Given entries below:
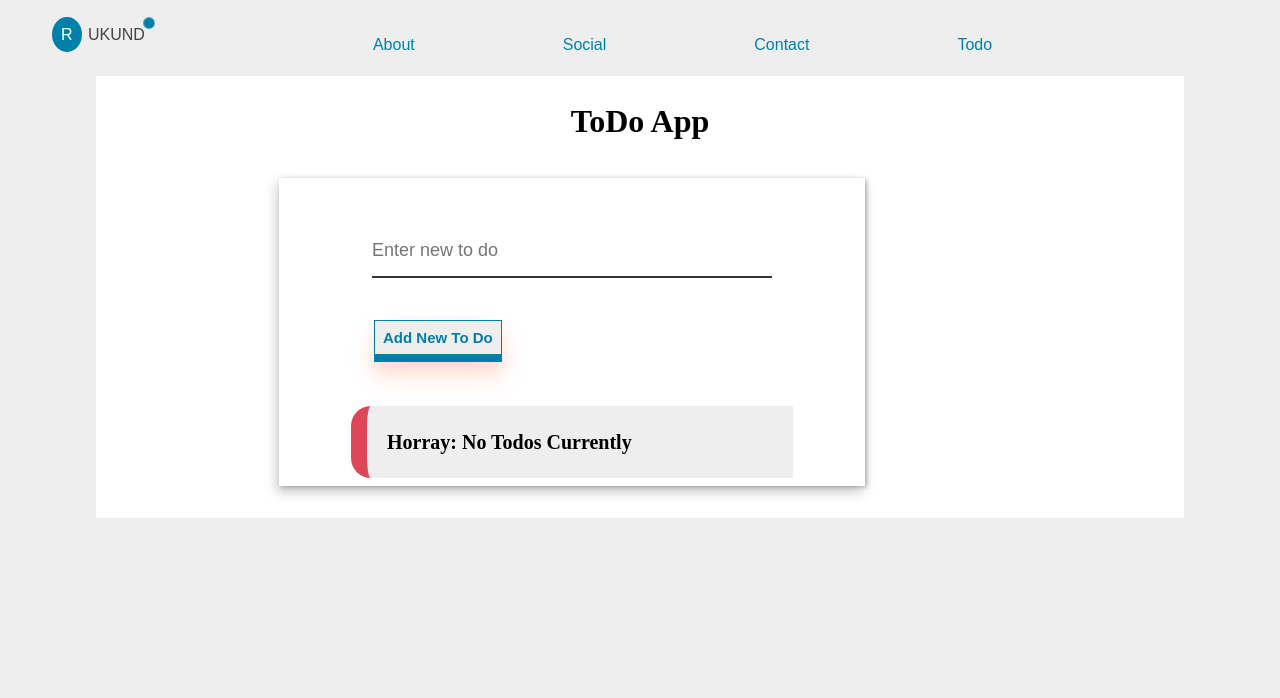
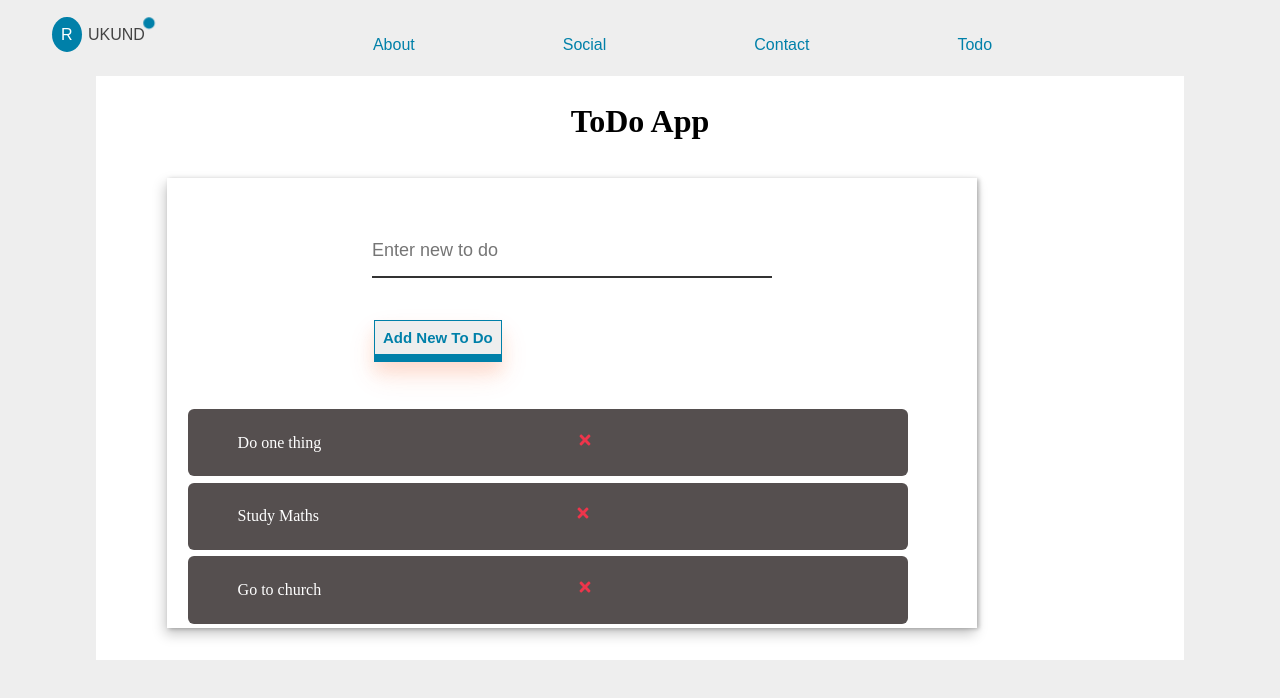
Before and after one commit to rukundo-kevin/upskill-port, a React (Create React App) app: page /todo in a window 1280 px wide. Shown: the top 698 px of the page. Built offline with nearby package versions, Linux system fonts and the light colour scheme; data requests are answered from the project's data file; a web font is replaced by a local one.

Commit message:
Add CRUD operation integration

```diff
--- /dev/null
+++ b/db.json
@@ -0,0 +1,19 @@
+{
+    "todos": [
+      {
+        "id": 1,
+        "title": "Do one thing",
+        "completed": false
+      },
+      {
+        "title": "Study Maths",
+        "completed": false,
+        "id": 6
+      },
+      {
+        "title": "Go to church",
+        "completed": false,
+        "id": 7
+      }
+    ]
+  }
--- /dev/null
+++ b/routes.json
@@ -0,0 +1,3 @@
+{
+    "/"
+}
--- a/src/App.js
+++ b/src/App.js
@@ -1,3 +1,4 @@
+import React from 'react';
 import './App.css';
 import Header from './components/Header';
 import LandingPage from './components/LandingPage';
--- a/src/Todo.js
+++ b/src/Todo.js
@@ -1,43 +1,50 @@
-import React, { useState } from "react";
+import React, { useEffect, useState } from "react";
 import { FaTimes } from "react-icons/fa";
 import { IconContext } from "react-icons";
 import Header from "./components/Header";
 import './index.css';
 
 import * as Todos from "./todoApi";
-
 const {addNewTodo, getTodos, getTodo, removeTodo, updateTodo} = Todos;
 
-const Todo = () =>{
+const Todo =() =>{
     const [todos, addTodos] = useState([]);
     const [error, setError] = useState("")
     const [todo, setTodo] = useState("");
+
     const handleChange = (e) => {
         setTodo(e.target.value);
     }
+
+    useEffect(()=>{
+       const getTodoList = async () => {
+                const t = await getTodos();
+                addTodos(t);
+                }
+                getTodoList();
+    },[todo])
+
     const handleClick = (e) =>{
         e.preventDefault();
         if (!todo) {
           setError("Todo empty")
           return;
         }
-        todos.forEach(t=>{
-          if(t.text === todo) {
-            setError("New Todo already in the list")
-          }
-          return;
-        })
-        !error && addTodos([...todos, {text: todo, completed: false}]);
+        !error && addNewTodo(todo);
+        // !error && addTodos([...todos, {text: todo, completed: false}]);
         setTodo("");
         setError("")
     }
 
     const handleRemove = (e) => {
       const id = (e.target.parentNode.parentNode).id;
-        const newTodos = todos.filter((todo, index) => index !== +id
-        );
-        addTodos(newTodos);
+      const newTodos = todos.filter((todo, index) => index !== +id  );
+      addTodos(newTodos);
+      removeTodo(id);
+      setTodo("");
+      alert("Task Deleted Successfully")
     }
+
   const customStyle = {marginTop: "-4em", paddingTop:"1em"};
  return(
     <>
@@ -46,7 +53,7 @@ const Todo = () =>{
     <div>
       <h1>ToDo App</h1>
     </div>
-    <div className="last" style={{marginLeft:"24em"}}>
+    <div className="last todoLast" style={{marginLeft:"24em"}}>
       {error && (<div className="error" style={{display: "block"}}>
             Error:{error}
        </div>)}
@@ -59,11 +66,11 @@ const Todo = () =>{
       </form>
          <div className="todoContainer">
           {todos.length !== 0?
-                (todos.map((todo, index) => {
+                (todos.map(todo => {
                     return(
-                        <div key={index} className="todo">
-                            <p>{todo.text}</p>
-                            <div  id={index} >
+                        <div key={todo.id} className="todo">
+                            <p>{todo.title}</p>
+                            <div  id={todo.id} >
                             <IconContext.Provider value={{ color: "#ee354b", className: "liIcon" }}>
                                 <FaTimes onClick={handleRemove}/>
                             </IconContext.Provider>
--- a/src/index.css
+++ b/src/index.css
@@ -420,7 +420,7 @@ div.form-item .todo{
 .todoContainer{
   display: flex;
   flex-direction: column;
-  width: 35vw;
+  min-width: 45vw;
   padding:0.3em;
   cursor: copy;
 }
@@ -435,9 +435,18 @@ div.form-item .todo{
   background-color: #554f4f;
   border-radius: 6px;
   margin-top: 0.4em;
-  margin-left: -4em;
+  margin-left: -3em;
   color: white;
-  width: 47vw;
+  min-width: 56vw;
+  }
+
+  .todo .completed {
+    border-bottom: 3px coral solid;
+    background-color: #ccc;
+  }
+
+  .todo i {
+    color: blue;
 }
 
 .todo p{
@@ -452,6 +461,7 @@ ul#todoUl {
 .liIcon{
 margin-left: 16em;
 margin-top: 1.3em;
+justify-content: flex-end;
 }
 
 li#todoLi {
@@ -845,7 +855,11 @@ div:hover{
       box-shadow: 2px 1px 4px rgb(0 0 0 / 25%), -2px 6px 12px rgb(0 0 0 / 22%);
       padding: 1em;
     }
-
+                                                                div#how .todoLast {
+                                                                  width: 100vw;
+                                                                  margin: 0 0 0 0;
+                                                                  padding: 3em;
+                                                                }
     .form-item {
       margin: 15px 0 20px;
       width: auto;
--- a/src/index.js
+++ b/src/index.js
@@ -1,7 +1,6 @@
 import React from 'react';
 import ReactDOM from 'react-dom/client';
 import './index.css';
-import App from './App';
 import reportWebVitals from './reportWebVitals';
 import AllRoutes from './routes';
 
--- a/src/todoApi.js
+++ b/src/todoApi.js
@@ -1,30 +1,38 @@
 import axios from "axios";
 
 const api = axios.create({
-    baseURL: "https://jsonplaceholder.typicode.com/todos",
+    baseURL: "http://localhost:3000/todos",
+    config: {
+        headers: {
+            'Content-type': 'application/json; charset=UTF-8',
+        }
+    }
 });
 
 export const getTodos = async () => {
-    const response = await api.get("/todos");
-    return response.data;
+    const response = await api.get("/");
+    return response.data.slice(0,10);
 }
 
 export const getTodo = async (id) => {
-    const response = await api.get(`/todos/${id}`);
+    const response = await api.get(`/${id}`);
     return response.data;
 }
 
 export const addNewTodo = async (todo) => {
-    const response = await api.post("/todos", todo);
+    const response = await api.post("",{
+        "title": todo,
+        "completed": false
+      });
     return response.data;
 }
 
 export const removeTodo = async (id) => {
-    const response = await api.delete(`/todos/${id}`);
+    const response = await api.delete(`/${id}`);
     return response.data;
 }
 
 export const updateTodo = async (id, todo) => {
-    const response = await api.put(`/todos/${id}`, todo);
+    const response = await api.put(`/${id}`, todo);
     return response.data;
 }
```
End of Given entries.
*Your goal*: Could the entries above be restated word for word, with the pictures left out?

*Response*:
Before and after one commit to rukundo-kevin/upskill-port, a React (Create React App) app: page /todo in a window 1280 px wide. Shown: the top 698 px of the page. Built offline with nearby package versions, Linux system fonts and the light colour scheme; data requests are answered from the project's data file; a web font is replaced by a local one.

Commit message:
Add CRUD operation integration

```diff
--- /dev/null
+++ b/db.json
@@ -0,0 +1,19 @@
+{
+    "todos": [
+      {
+        "id": 1,
+        "title": "Do one thing",
+        "completed": false
+      },
+      {
+        "title": "Study Maths",
+        "completed": false,
+        "id": 6
+      },
+      {
+        "title": "Go to church",
+        "completed": false,
+        "id": 7
+      }
+    ]
+  }
--- /dev/null
+++ b/routes.json
@@ -0,0 +1,3 @@
+{
+    "/"
+}
--- a/src/App.js
+++ b/src/App.js
@@ -1,3 +1,4 @@
+import React from 'react';
 import './App.css';
 import Header from './components/Header';
 import LandingPage from './components/LandingPage';
--- a/src/Todo.js
+++ b/src/Todo.js
@@ -1,43 +1,50 @@
-import React, { useState } from "react";
+import React, { useEffect, useState } from "react";
 import { FaTimes } from "react-icons/fa";
 import { IconContext } from "react-icons";
 import Header from "./components/Header";
 import './index.css';
 
 import * as Todos from "./todoApi";
-
 const {addNewTodo, getTodos, getTodo, removeTodo, updateTodo} = Todos;
 
-const Todo = () =>{
+const Todo =() =>{
     const [todos, addTodos] = useState([]);
     const [error, setError] = useState("")
     const [todo, setTodo] = useState("");
+
     const handleChange = (e) => {
         setTodo(e.target.value);
     }
+
+    useEffect(()=>{
+       const getTodoList = async () => {
+                const t = await getTodos();
+                addTodos(t);
+                }
+                getTodoList();
+    },[todo])
+
     const handleClick = (e) =>{
         e.preventDefault();
         if (!todo) {
           setError("Todo empty")
           return;
         }
-        todos.forEach(t=>{
-          if(t.text === todo) {
-            setError("New Todo already in the list")
-          }
-          return;
-        })
-        !error && addTodos([...todos, {text: todo, completed: false}]);
+        !error && addNewTodo(todo);
+        // !error && addTodos([...todos, {text: todo, completed: false}]);
         setTodo("");
         setError("")
     }
 
     const handleRemove = (e) => {
       const id = (e.target.parentNode.parentNode).id;
-        const newTodos = todos.filter((todo, index) => index !== +id
-        );
-        addTodos(newTodos);
+      const newTodos = todos.filter((todo, index) => index !== +id  );
+      addTodos(newTodos);
+      removeTodo(id);
+      setTodo("");
+      alert("Task Deleted Successfully")
     }
+
   const customStyle = {marginTop: "-4em", paddingTop:"1em"};
  return(
     <>
@@ -46,7 +53,7 @@ const Todo = () =>{
     <div>
       <h1>ToDo App</h1>
     </div>
-    <div className="last" style={{marginLeft:"24em"}}>
+    <div className="last todoLast" style={{marginLeft:"24em"}}>
       {error && (<div className="error" style={{display: "block"}}>
             Error:{error}
        </div>)}
@@ -59,11 +66,11 @@ const Todo = () =>{
       </form>
          <div className="todoContainer">
           {todos.length !== 0?
-                (todos.map((todo, index) => {
+                (todos.map(todo => {
                     return(
-                        <div key={index} className="todo">
-                            <p>{todo.text}</p>
-                            <div  id={index} >
+                        <div key={todo.id} className="todo">
+                            <p>{todo.title}</p>
+                            <div  id={todo.id} >
                             <IconContext.Provider value={{ color: "#ee354b", className: "liIcon" }}>
                                 <FaTimes onClick={handleRemove}/>
                             </IconContext.Provider>
--- a/src/index.css
+++ b/src/index.css
@@ -420,7 +420,7 @@ div.form-item .todo{
 .todoContainer{
   display: flex;
   flex-direction: column;
-  width: 35vw;
+  min-width: 45vw;
   padding:0.3em;
   cursor: copy;
 }
@@ -435,9 +435,18 @@ div.form-item .todo{
   background-color: #554f4f;
   border-radius: 6px;
   margin-top: 0.4em;
-  margin-left: -4em;
+  margin-left: -3em;
   color: white;
-  width: 47vw;
+  min-width: 56vw;
+  }
+
+  .todo .completed {
+    border-bottom: 3px coral solid;
+    background-color: #ccc;
+  }
+
+  .todo i {
+    color: blue;
 }
 
 .todo p{
@@ -452,6 +461,7 @@ ul#todoUl {
 .liIcon{
 margin-left: 16em;
 margin-top: 1.3em;
+justify-content: flex-end;
 }
 
 li#todoLi {
@@ -845,7 +855,11 @@ div:hover{
       box-shadow: 2px 1px 4px rgb(0 0 0 / 25%), -2px 6px 12px rgb(0 0 0 / 22%);
       padding: 1em;
     }
-
+                                                                div#how .todoLast {
+                                                                  width: 100vw;
+                                                                  margin: 0 0 0 0;
+                                                                  padding: 3em;
+                                                                }
     .form-item {
       margin: 15px 0 20px;
       width: auto;
--- a/src/index.js
+++ b/src/index.js
@@ -1,7 +1,6 @@
 import React from 'react';
 import ReactDOM from 'react-dom/client';
 import './index.css';
-import App from './App';
 import reportWebVitals from './reportWebVitals';
 import AllRoutes from './routes';
 
--- a/src/todoApi.js
+++ b/src/todoApi.js
@@ -1,30 +1,38 @@
 import axios from "axios";
 
 const api = axios.create({
-    baseURL: "https://jsonplaceholder.typicode.com/todos",
+    baseURL: "http://localhost:3000/todos",
+    config: {
+        headers: {
+            'Content-type': 'application/json; charset=UTF-8',
+        }
+    }
 });
 
 export const getTodos = async () => {
-    const response = await api.get("/todos");
-    return response.data;
+    const response = await api.get("/");
+    return response.data.slice(0,10);
 }
 
 export const getTodo = async (id) => {
-    const response = await api.get(`/todos/${id}`);
+    const response = await api.get(`/${id}`);
     return response.data;
 }
 
 export const addNewTodo = async (todo) => {
-    const response = await api.post("/todos", todo);
+    const response = await api.post("",{
+        "title": todo,
+        "completed": false
+      });
     return response.data;
 }
 
 export const removeTodo = async (id) => {
-    const response = await api.delete(`/todos/${id}`);
+    const response = await api.delete(`/${id}`);
     return response.data;
 }
 
 export const updateTodo = async (id, todo) => {
-    const response = await api.put(`/todos/${id}`, todo);
+    const response = await api.put(`/${id}`, todo);
     return response.data;
 }
```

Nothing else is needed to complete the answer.